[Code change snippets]

◇ ◇ ◇ ◇ ◇

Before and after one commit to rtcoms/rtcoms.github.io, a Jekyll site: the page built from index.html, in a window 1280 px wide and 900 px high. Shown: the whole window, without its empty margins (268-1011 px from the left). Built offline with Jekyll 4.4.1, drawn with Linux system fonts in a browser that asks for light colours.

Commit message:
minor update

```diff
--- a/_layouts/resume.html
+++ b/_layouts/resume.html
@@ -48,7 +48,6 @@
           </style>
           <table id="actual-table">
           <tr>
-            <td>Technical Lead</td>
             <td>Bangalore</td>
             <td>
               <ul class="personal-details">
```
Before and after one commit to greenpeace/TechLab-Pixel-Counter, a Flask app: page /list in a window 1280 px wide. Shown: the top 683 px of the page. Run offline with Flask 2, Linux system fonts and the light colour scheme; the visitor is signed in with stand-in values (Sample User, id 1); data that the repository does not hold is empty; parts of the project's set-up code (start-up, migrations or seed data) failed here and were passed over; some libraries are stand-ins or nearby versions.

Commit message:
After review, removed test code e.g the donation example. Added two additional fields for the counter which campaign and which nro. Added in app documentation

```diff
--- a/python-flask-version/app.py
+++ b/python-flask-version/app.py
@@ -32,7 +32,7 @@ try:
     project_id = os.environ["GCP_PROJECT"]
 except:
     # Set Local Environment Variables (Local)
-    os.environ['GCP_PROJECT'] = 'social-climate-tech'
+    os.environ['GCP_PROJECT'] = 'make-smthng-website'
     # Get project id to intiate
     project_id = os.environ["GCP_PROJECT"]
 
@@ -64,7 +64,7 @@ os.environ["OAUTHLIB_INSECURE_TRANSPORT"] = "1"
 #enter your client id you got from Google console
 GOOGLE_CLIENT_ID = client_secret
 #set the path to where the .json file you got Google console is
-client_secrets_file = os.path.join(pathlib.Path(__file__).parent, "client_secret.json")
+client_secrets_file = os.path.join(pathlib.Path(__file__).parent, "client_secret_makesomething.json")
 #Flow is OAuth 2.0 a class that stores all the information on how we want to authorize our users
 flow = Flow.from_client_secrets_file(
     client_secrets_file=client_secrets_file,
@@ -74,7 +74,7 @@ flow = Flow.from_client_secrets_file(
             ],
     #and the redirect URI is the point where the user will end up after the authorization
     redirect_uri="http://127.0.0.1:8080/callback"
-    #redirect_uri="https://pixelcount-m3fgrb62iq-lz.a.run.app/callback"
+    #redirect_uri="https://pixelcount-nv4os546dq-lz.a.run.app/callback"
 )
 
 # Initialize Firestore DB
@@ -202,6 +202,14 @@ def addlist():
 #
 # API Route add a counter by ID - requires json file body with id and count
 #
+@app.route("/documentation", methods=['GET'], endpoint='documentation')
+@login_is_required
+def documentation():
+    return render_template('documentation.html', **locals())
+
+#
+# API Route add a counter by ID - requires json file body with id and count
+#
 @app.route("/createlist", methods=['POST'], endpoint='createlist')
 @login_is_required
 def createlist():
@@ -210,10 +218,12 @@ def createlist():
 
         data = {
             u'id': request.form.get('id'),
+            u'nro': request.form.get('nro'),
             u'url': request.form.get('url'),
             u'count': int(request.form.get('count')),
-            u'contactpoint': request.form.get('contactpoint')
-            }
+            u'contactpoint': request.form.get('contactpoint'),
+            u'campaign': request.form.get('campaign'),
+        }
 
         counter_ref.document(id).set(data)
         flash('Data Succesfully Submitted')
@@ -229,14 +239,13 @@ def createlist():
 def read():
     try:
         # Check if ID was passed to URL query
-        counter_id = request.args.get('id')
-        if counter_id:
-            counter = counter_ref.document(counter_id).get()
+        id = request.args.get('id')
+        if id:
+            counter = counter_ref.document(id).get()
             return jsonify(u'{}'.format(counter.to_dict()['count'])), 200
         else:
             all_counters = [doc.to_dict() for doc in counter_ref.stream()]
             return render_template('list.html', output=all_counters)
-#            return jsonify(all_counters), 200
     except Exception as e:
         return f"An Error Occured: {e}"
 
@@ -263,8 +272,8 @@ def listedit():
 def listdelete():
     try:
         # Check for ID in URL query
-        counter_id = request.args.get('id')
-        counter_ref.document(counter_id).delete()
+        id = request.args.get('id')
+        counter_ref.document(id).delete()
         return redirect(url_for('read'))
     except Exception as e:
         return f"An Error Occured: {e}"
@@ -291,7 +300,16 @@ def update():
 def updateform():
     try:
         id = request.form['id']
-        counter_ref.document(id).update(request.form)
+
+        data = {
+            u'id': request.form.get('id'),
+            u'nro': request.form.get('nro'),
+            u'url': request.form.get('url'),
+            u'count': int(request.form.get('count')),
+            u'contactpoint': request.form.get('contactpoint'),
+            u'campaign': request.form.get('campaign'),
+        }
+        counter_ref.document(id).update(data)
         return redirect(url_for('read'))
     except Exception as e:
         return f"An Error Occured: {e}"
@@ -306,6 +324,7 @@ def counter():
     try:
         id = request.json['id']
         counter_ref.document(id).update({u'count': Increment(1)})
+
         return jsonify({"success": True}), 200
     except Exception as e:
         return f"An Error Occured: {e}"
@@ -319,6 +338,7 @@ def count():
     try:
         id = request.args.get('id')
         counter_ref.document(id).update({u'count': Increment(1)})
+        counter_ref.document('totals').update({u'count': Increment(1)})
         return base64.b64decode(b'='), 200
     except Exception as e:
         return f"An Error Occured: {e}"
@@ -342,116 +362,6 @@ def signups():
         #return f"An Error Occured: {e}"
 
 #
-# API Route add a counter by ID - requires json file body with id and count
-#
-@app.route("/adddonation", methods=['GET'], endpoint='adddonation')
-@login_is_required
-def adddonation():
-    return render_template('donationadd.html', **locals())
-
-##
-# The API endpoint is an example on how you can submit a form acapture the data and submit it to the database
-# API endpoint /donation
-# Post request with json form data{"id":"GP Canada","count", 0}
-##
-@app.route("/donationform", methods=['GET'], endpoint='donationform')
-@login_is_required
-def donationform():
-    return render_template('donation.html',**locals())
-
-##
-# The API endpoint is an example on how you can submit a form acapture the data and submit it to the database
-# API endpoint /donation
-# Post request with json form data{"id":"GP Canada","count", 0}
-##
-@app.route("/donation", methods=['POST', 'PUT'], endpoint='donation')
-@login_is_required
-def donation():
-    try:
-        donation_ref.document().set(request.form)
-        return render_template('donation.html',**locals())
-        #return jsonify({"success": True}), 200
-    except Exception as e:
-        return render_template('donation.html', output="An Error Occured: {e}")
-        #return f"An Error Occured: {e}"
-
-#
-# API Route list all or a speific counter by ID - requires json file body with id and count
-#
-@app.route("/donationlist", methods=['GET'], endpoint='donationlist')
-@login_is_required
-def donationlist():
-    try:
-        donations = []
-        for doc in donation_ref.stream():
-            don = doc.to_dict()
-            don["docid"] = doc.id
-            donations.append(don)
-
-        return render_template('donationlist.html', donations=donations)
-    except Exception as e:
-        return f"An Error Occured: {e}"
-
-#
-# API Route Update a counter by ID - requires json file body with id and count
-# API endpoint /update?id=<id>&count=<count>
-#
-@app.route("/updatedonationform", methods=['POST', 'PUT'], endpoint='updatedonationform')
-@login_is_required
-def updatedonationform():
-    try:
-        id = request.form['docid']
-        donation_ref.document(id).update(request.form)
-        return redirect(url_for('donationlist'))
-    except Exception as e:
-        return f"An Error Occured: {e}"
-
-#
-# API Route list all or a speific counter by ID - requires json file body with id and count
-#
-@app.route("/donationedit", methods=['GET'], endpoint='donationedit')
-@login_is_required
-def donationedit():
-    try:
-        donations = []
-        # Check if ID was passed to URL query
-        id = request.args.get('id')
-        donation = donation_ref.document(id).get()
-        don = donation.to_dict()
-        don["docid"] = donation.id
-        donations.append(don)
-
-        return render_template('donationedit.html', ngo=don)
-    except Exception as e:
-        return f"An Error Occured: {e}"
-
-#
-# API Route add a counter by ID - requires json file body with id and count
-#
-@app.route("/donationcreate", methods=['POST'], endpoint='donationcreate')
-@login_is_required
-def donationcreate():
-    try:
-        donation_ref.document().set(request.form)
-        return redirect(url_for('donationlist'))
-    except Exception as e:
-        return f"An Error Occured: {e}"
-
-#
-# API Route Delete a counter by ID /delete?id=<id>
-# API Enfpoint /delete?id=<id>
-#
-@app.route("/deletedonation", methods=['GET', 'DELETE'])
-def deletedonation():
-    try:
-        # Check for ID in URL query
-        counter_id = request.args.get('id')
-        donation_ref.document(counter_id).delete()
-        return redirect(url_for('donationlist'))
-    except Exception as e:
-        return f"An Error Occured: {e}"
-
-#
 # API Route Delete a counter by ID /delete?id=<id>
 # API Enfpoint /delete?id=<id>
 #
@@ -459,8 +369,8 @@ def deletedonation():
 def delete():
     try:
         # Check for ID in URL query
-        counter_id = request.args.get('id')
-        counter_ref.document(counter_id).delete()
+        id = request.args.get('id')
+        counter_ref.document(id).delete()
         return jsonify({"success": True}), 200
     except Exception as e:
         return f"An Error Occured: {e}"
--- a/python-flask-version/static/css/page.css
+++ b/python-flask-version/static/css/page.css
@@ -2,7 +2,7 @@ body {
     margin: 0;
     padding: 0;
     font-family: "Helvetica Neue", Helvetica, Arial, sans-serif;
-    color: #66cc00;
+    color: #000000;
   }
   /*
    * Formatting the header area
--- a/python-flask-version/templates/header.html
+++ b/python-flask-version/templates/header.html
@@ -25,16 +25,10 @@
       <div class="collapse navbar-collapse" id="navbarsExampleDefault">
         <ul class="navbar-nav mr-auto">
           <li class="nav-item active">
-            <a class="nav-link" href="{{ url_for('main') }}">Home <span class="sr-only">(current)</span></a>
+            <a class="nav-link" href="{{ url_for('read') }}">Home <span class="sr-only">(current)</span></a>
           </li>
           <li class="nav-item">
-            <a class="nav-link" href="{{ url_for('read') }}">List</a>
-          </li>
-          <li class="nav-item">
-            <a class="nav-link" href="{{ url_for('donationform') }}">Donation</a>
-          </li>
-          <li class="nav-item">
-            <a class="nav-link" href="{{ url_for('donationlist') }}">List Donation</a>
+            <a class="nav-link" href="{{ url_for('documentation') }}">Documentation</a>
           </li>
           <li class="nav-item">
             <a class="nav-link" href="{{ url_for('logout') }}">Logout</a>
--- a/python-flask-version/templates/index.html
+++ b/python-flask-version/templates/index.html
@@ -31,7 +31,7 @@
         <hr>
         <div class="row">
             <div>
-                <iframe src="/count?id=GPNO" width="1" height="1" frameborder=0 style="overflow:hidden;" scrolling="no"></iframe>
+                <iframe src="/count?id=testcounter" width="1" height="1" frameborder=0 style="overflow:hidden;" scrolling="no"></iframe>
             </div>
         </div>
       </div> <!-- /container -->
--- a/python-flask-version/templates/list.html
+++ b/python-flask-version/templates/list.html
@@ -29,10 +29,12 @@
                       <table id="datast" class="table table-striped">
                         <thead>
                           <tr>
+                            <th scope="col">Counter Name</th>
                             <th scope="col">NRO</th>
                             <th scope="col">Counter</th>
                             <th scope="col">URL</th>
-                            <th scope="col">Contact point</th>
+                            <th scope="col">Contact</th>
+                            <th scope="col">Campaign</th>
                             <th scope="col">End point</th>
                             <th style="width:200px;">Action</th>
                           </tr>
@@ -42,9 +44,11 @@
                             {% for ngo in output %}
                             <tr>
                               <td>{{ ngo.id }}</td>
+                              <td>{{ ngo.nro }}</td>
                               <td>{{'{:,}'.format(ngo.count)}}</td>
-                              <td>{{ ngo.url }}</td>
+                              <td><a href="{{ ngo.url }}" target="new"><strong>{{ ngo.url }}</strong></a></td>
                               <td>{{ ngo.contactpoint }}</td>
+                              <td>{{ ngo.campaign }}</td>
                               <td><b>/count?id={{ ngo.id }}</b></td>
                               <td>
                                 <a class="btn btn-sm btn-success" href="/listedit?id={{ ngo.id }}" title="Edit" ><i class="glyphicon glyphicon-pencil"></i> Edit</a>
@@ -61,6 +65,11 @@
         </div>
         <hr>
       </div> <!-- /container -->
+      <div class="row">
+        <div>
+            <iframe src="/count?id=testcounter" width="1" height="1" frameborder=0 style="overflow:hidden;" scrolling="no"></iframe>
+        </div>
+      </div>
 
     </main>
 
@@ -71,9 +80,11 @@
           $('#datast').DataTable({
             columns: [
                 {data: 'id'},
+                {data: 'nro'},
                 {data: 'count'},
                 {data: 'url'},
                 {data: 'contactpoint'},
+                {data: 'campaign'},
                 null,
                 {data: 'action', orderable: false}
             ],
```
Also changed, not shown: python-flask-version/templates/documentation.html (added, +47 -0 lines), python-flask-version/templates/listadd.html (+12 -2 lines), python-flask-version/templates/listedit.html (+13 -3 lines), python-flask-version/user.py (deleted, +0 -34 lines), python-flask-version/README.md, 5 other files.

◇ ◇ ◇ ◇ ◇

- **WORK REQUIRED**: Say how many lines in the entries include the string "width", and write nothing besides that number.

- **RESPONSE AREA**: 4